> [Source material]:
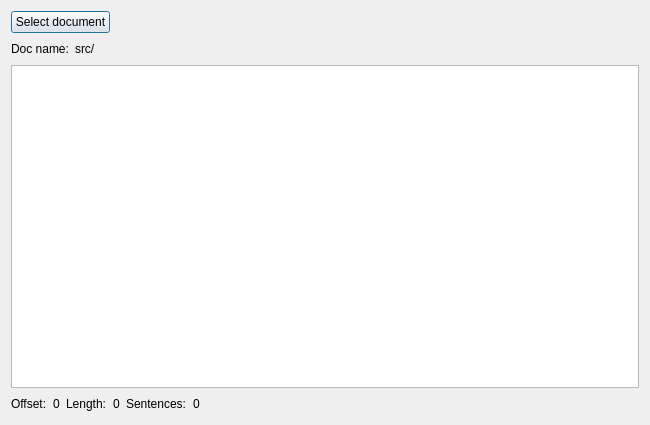
Above: ui/forms/add_case_wizard_src.ui from sorice/QtNLP-Linguist before the change. Below: the same form after it.
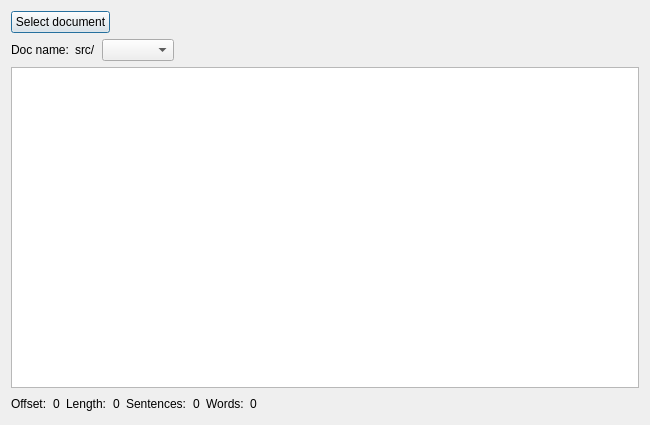
That is the form after the change.

What changed in the file:
```diff
--- a/ui/forms/add_case_wizard_src.ui
+++ b/ui/forms/add_case_wizard_src.ui
@@ -65,6 +65,20 @@
        </property>
       </widget>
      </item>
+     <item>
+      <widget class="QLabel" name="label_13">
+       <property name="text">
+        <string>Words:</string>
+       </property>
+      </widget>
+     </item>
+     <item>
+      <widget class="QLabel" name="lb_src_words_count">
+       <property name="text">
+        <string>0</string>
+       </property>
+      </widget>
+     </item>
      <item>
       <spacer name="horizontalSpacer_5">
        <property name="orientation">
@@ -120,6 +134,9 @@
        </property>
       </widget>
      </item>
+     <item>
+      <widget class="QComboBox" name="comboBox"/>
+     </item>
      <item>
       <spacer name="horizontalSpacer_2">
        <property name="orientation">
```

> [Task to complete]:
Where pictures sit among the data above, omit them, and output the rest exactly.

> [Your response]:
Above: ui/forms/add_case_wizard_src.ui from sorice/QtNLP-Linguist before the change. Below: the same form after it.
That is the form after the change.

What changed in the file:
```diff
--- a/ui/forms/add_case_wizard_src.ui
+++ b/ui/forms/add_case_wizard_src.ui
@@ -65,6 +65,20 @@
        </property>
       </widget>
      </item>
+     <item>
+      <widget class="QLabel" name="label_13">
+       <property name="text">
+        <string>Words:</string>
+       </property>
+      </widget>
+     </item>
+     <item>
+      <widget class="QLabel" name="lb_src_words_count">
+       <property name="text">
+        <string>0</string>
+       </property>
+      </widget>
+     </item>
      <item>
       <spacer name="horizontalSpacer_5">
        <property name="orientation">
@@ -120,6 +134,9 @@
        </property>
       </widget>
      </item>
+     <item>
+      <widget class="QComboBox" name="comboBox"/>
+     </item>
      <item>
       <spacer name="horizontalSpacer_2">
        <property name="orientation">
```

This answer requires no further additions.